3) European Leo Baeck Lecture Series

This season’s topic examines how the experience of the First World War reshaped Jewish history and culture and challenged perceptions of Jewish identity in the UK, Palestine, Germany and Eastern Europe.
22 May (6.30pm)
Jews in Palestine during the Great War

In this lecture Glenda Abramson will describe life in the Jewish settlement in Palestine under the autocratic rule of Jemal Pasha. Once the war took hold, Palestine was in a parlous condition, almost entirely cut off from the rest of the world, short of essential goods, medical supplies and funds to support those in the Jewish settlement who depended on international charity. The lack of supplies led to large-scale starvation and disease. How did the Jewish settlement in Palestine cope with these dramatic political, economic and cultural challenges?
12 June (6.30pm)
Hermann Cohen and Franz Rosenzweig – German Jewish Patriots in the Great War

The lecture explores the German patriotism of the eminent Jewish philosophers Hermann Cohen and Franz Rosenzweig. While Cohen thought that his messianic ideas found their realization in the Kaiser’s German Reich, Rosenzweig was more sober and modern. He equally did not see any contradiction between his Jewishness and his Germanness, however, less naive than Cohen, he supported Friedrich Naumann’s idea of a German hegemony in Central Europe. After the Holocaust, this seems almost incredible! However, were their ideas really that wrong and do we not owe justice to them? Was there a Jewish cause in it after all?
These events are organised by the Leo Baeck Institute London, the Jewish Museum, Frankfurt am Main and the Fritz Bauer Institut, Frankfurt am Main, in cooperation with the German Historical Institute London.
Lectures will be held at the German Historical Institute London. Admission is free.
More information is available on the GHIL website.

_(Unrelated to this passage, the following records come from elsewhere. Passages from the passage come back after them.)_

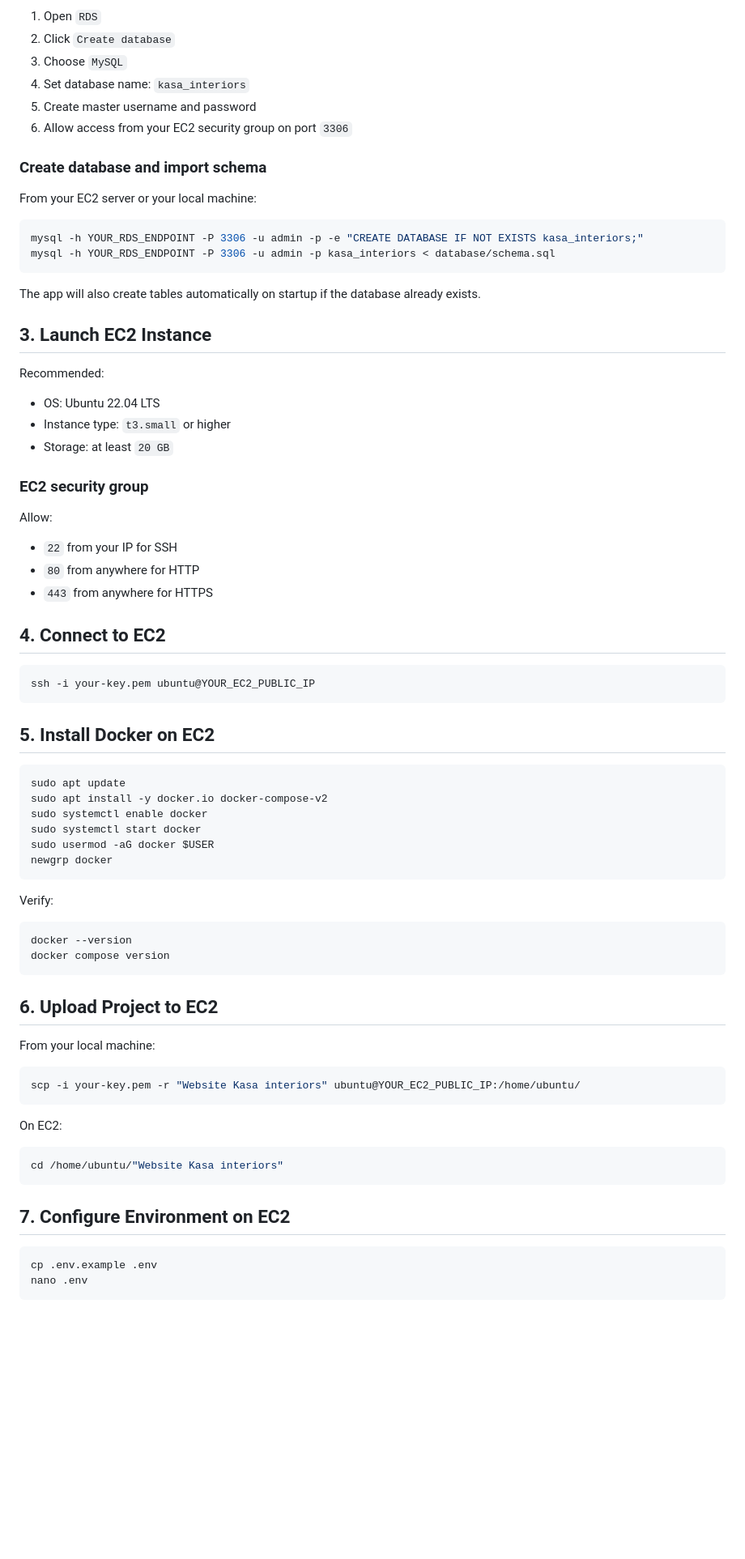
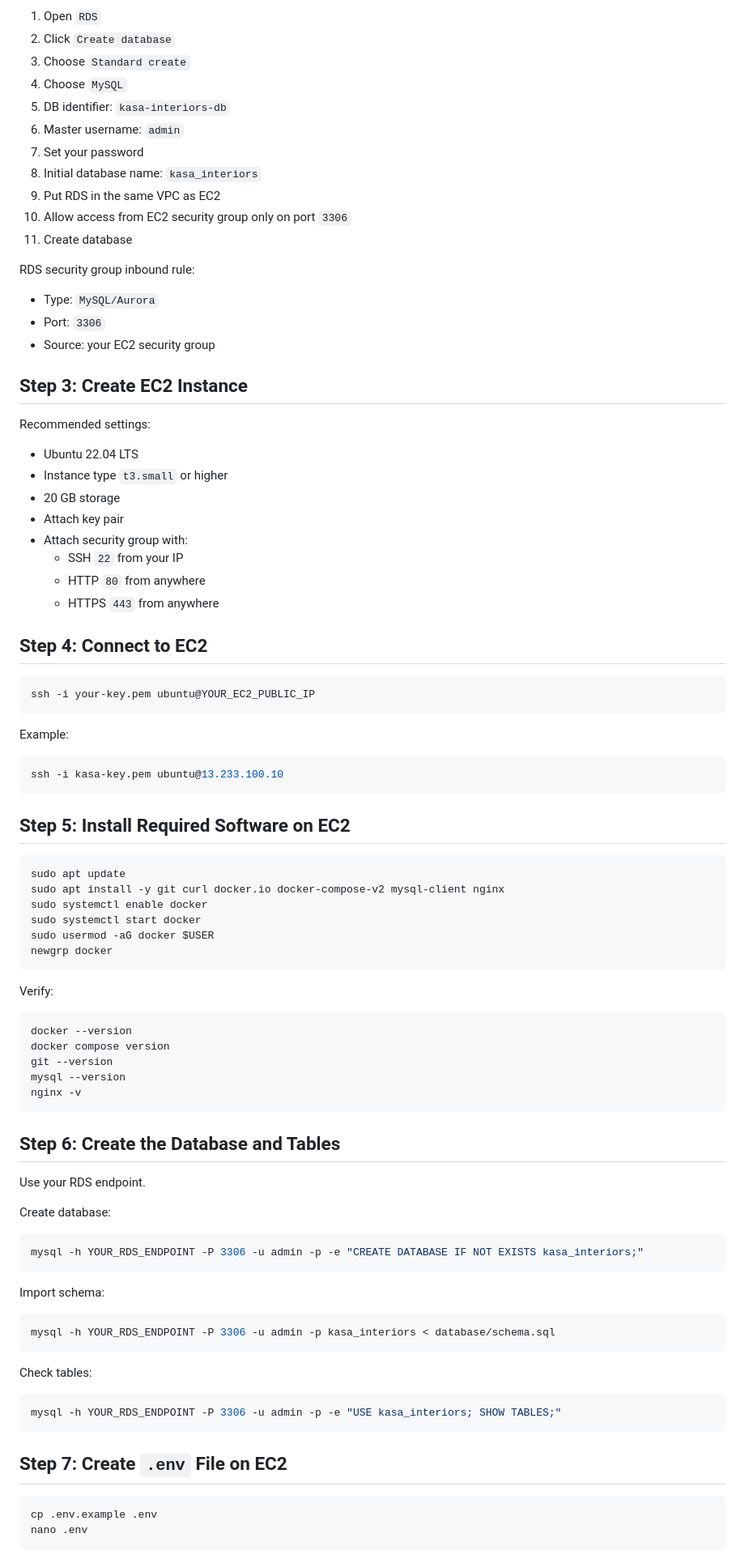
Before and after one commit to GANESH560-w/kasa_interior_CloudOps, a Markdown page: README.md, the part around one of its changes. Shown at 81% size. Drawn GitHub-style; blank space fills up the shorter version.

Commit message:
Expand README with full AWS deployment steps

````diff
--- a/README.md
+++ b/README.md
@@ -77,49 +79,52 @@ Open:
 
 1. Open `RDS`
 2. Click `Create database`
-3. Choose `MySQL`
-4. Set database name: `kasa_interiors`
-5. Create master username and password
-6. Allow access from your EC2 security group on port `3306`
+3. Choose `Standard create`
+4. Choose `MySQL`
+5. DB identifier: `kasa-interiors-db`
+6. Master username: `admin`
+7. Set your password
+8. Initial database name: `kasa_interiors`
+9. Put RDS in the same VPC as EC2
+10. Allow access from EC2 security group only on port `3306`
+11. Create database
 
-### Create database and import schema
+RDS security group inbound rule:
 
-From your EC2 server or your local machine:
+- Type: `MySQL/Aurora`
+- Port: `3306`
+- Source: your EC2 security group
 
-```bash
-mysql -h YOUR_RDS_ENDPOINT -P 3306 -u admin -p -e "CREATE DATABASE IF NOT EXISTS kasa_interiors;"
-mysql -h YOUR_RDS_ENDPOINT -P 3306 -u admin -p kasa_interiors < database/schema.sql
-```
+## Step 3: Create EC2 Instance
 
-The app will also create tables automatically on startup if the database already exists.
+Recommended settings:
 
-## 3. Launch EC2 Instance
+- Ubuntu 22.04 LTS
+- Instance type `t3.small` or higher
+- 20 GB storage
+- Attach key pair
+- Attach security group with:
+  - SSH `22` from your IP
+  - HTTP `80` from anywhere
+  - HTTPS `443` from anywhere
 
-Recommended:
-
-- OS: Ubuntu 22.04 LTS
-- Instance type: `t3.small` or higher
-- Storage: at least `20 GB`
-
-### EC2 security group
-
-Allow:
-
-- `22` from your IP for SSH
-- `80` from anywhere for HTTP
-- `443` from anywhere for HTTPS
-
-## 4. Connect to EC2
+## Step 4: Connect to EC2
 
 ```bash
 ssh -i your-key.pem ubuntu@YOUR_EC2_PUBLIC_IP
 ```
 
-## 5. Install Docker on EC2
+Example:
+
+```bash
+ssh -i kasa-key.pem ubuntu@13.233.100.10
+```
+
+## Step 5: Install Required Software on EC2
 
 ```bash
 sudo apt update
-sudo apt install -y docker.io docker-compose-v2
+sudo apt install -y git curl docker.io docker-compose-v2 mysql-client nginx
 sudo systemctl enable docker
 sudo systemctl start docker
 sudo usermod -aG docker $USER
@@ -131,23 +136,34 @@ Verify:
 ```bash
 docker --version
 docker compose version
+git --version
+mysql --version
+nginx -v
 ```
 
-## 6. Upload Project to EC2
+## Step 6: Create the Database and Tables
 
-From your local machine:
+Use your RDS endpoint.
+
+Create database:
 
 ```bash
-scp -i your-key.pem -r "Website Kasa interiors" ubuntu@YOUR_EC2_PUBLIC_IP:/home/ubuntu/
+mysql -h YOUR_RDS_ENDPOINT -P 3306 -u admin -p -e "CREATE DATABASE IF NOT EXISTS kasa_interiors;"
 ```
 
-On EC2:
+Import schema:
 
 ```bash
-cd /home/ubuntu/"Website Kasa interiors"
+mysql -h YOUR_RDS_ENDPOINT -P 3306 -u admin -p kasa_interiors < database/schema.sql
 ```
 
-## 7. Configure Environment on EC2
+Check tables:
+
+```bash
+mysql -h YOUR_RDS_ENDPOINT -P 3306 -u admin -p -e "USE kasa_interiors; SHOW TABLES;"
+```
+
+## Step 7: Create `.env` File on EC2
 
 ```bash
 cp .env.example .env
````
Also changed, not shown: other parts of README.md (+323 -169 lines).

4) Conferences and Workshops

19-20 June
Remembering (Post)Colonial Violence: Silence, Suffering & Reconciliation
Venue: German Historical Institute London
14-18 July
12th Summer School in British History: 1066 – The Norman Conquest
Venue: Historisches Seminar der Ludwig-Maximilians-Universität Munich

5) Call for Papers

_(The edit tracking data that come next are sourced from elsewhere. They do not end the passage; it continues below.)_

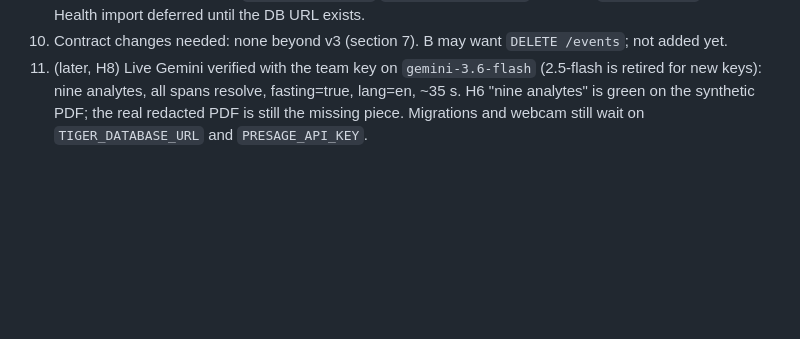
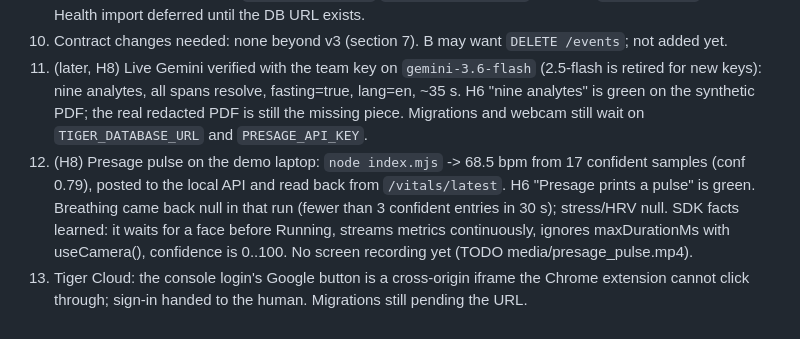
Before and after one commit to Odey340/Scallion, a Markdown page: docs/log/D.md, the part around the change. Rendered like a GitHub page; blank space fills up the shorter version.

Commit message:
[D] log: Presage pulse green, Tiger sign-in pending
Co-Authored-By: Claude Fable 5.1 <noreply@anthropic.com>

```diff
--- a/docs/log/D.md
+++ b/docs/log/D.md
@@ -26,3 +26,5 @@ Append ten lines per session: done, blocked, next, contract changes needed.
 9. Choices made without asking: `DEV_USER_ID` changed to `00000000-0000-4000-8000-000000000001` (old value was not a valid uuid); vitals rows carry optional `hrv_rmssd_ms`, `confidence`, `samples` beyond the contract (additive, nullable); `SCALLION_API_URL`/`SCALLION_API_TOKEN` added to `.env.example`; Apple Health import deferred until the DB URL exists.
 10. Contract changes needed: none beyond v3 (section 7). B may want `DELETE /events`; not added yet.
 11. (later, H8) Live Gemini verified with the team key on `gemini-3.6-flash` (2.5-flash is retired for new keys): nine analytes, all spans resolve, fasting=true, lang=en, ~35 s. H6 "nine analytes" is green on the synthetic PDF; the real redacted PDF is still the missing piece. Migrations and webcam still wait on `TIGER_DATABASE_URL` and `PRESAGE_API_KEY`.
+12. (H8) Presage pulse on the demo laptop: `node index.mjs` -> 68.5 bpm from 17 confident samples (conf 0.79), posted to the local API and read back from `/vitals/latest`. H6 "Presage prints a pulse" is green. Breathing came back null in that run (fewer than 3 confident entries in 30 s); stress/HRV null. SDK facts learned: it waits for a face before Running, streams metrics continuously, ignores maxDurationMs with useCamera(), confidence is 0..100. No screen recording yet (TODO media/presage_pulse.mp4).
+13. Tiger Cloud: the console login's Google button is a cross-origin iframe the Chrome extension cannot click through; sign-in handed to the human. Migrations still pending the URL.
```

Dreams of Germany – Music and (Trans)national Imaginaries in the Modern Era
Closing date: 30 April 2014


6) Special Event

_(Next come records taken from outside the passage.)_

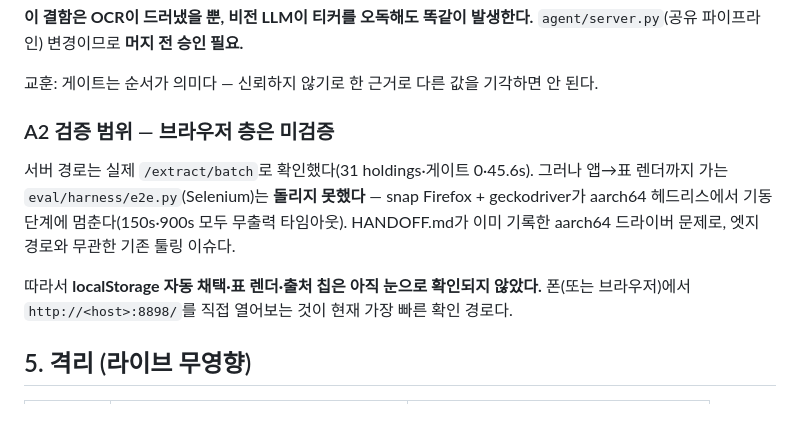
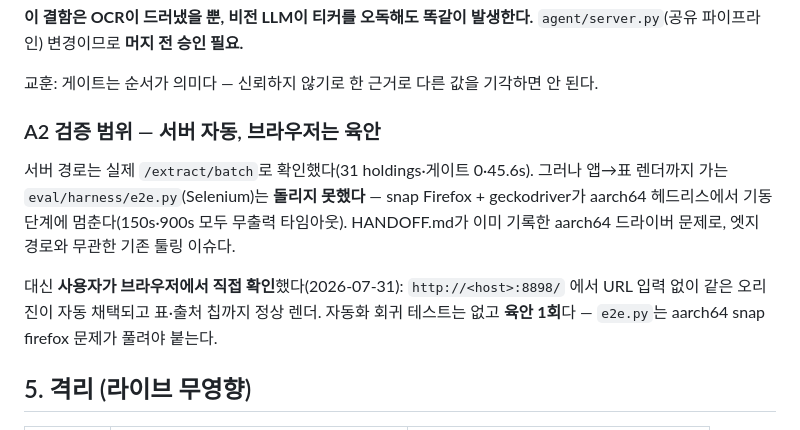
Before and after one commit to jsilver-p/portf-rebalancing, a Markdown page: docs/edge-ai-capability.md, the part around the change. GitHub-like rendering.

Commit message:
docs(edge): A2 브라우저 층 육안 확인 완료(자동 회귀는 없음)

```diff
--- a/docs/edge-ai-capability.md
+++ b/docs/edge-ai-capability.md
@@ -121,15 +121,16 @@ RapidOCR의 각도 분류기(cls)가 **단어마다** 180° 회전을 독립 판
 
 교훈: 게이트는 순서가 의미다 — 신뢰하지 않기로 한 근거로 다른 값을 기각하면 안 된다.
 
-### A2 검증 범위 — 브라우저 층은 **미검증**
+### A2 검증 범위 — 서버 자동, 브라우저는 육안
 
 서버 경로는 실제 `/extract/batch`로 확인했다(31 holdings·게이트 0·45.6s). 그러나 앱→표 렌더까지
 가는 `eval/harness/e2e.py`(Selenium)는 **돌리지 못했다** — snap Firefox + geckodriver가 aarch64
 헤드리스에서 기동 단계에 멈춘다(150s·900s 모두 무출력 타임아웃). HANDOFF.md가 이미 기록한
 aarch64 드라이버 문제로, 엣지 경로와 무관한 기존 툴링 이슈다.
 
-따라서 **localStorage 자동 채택·표 렌더·출처 칩은 아직 눈으로 확인되지 않았다.**
-폰(또는 브라우저)에서 `http://<host>:8898/`를 직접 열어보는 것이 현재 가장 빠른 확인 경로다.
+대신 **사용자가 브라우저에서 직접 확인**했다(2026-07-31): `http://<host>:8898/` 에서 URL 입력 없이
+같은 오리진이 자동 채택되고 표·출처 칩까지 정상 렌더. 자동화 회귀 테스트는 없고 **육안 1회**다 —
+`e2e.py`는 aarch64 snap firefox 문제가 풀려야 붙는다.
 
 ## 5. 격리 (라이브 무영향)
 
```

23 May (5pm)
Book Launch: “Visions of Community in Nazi Germany. Social Engineering and Private Lives”
, edited by Martina Steber and Bernhard Gotto, Oxford University Press 2014.
Venue: St Antony's College Oxford

7) Kolloquium

The research seminar in German language offers an opportunity for the GHIL’s scholarship-holders to present and discuss their research projects. It can also serve as a general forum for British and German PhD-students and post-docs to discuss their work in progress.
22 April (5pm)

Fremd- und Selbstwahrnehmung im 12. Jahrhundert: Deutschland und England im Vergleich
29 April (5pm)

Education for Work: The Basel Missionary Society in Malabar (1854-1914)
6 May (5pm)

A tale of two cultures. Deutschsprachige Historiker in der britischen Emigration nach 1933
13 May (3pm)

The Kaiser-Panorama in the German Empire and the Weimar Republic
Das humanistische Bildungsideal im öffentlichen Diskurs. Die Entwicklungen des altsprachlichen Unterrichts im deutsch-englischen Vergleich 1920-1980
20 May (5pm)

(Ein)Geschlossene Räume. Eine Medienarchäologie der Box im Film
27 May (2.30pm)

Nützlich oder wahr? Die Entwicklung des modernen Wissenschaftsverständnisses im deutsch-englischen Vergleich (18. und 19. Jahrhundert)
3 June (2.30pm)

Kontinentale Einflüsse auf die britische Kunstwelt im 16. und 17. Jahrhundert
10 June (2.30pm)

Nation und Geschlecht in der britischen Malerei des 18. Jahrhunderts
24 June (2.30pm)

Die Elektrokrampftherapie und ihr Apparat zwischen 1938 und 1950

8) TRG Postdoctoral Fellowships

Postdoctoral fellowships TRG “Education Policy in India since the Nineteenth Century”
Closing date for application: 20 April 2014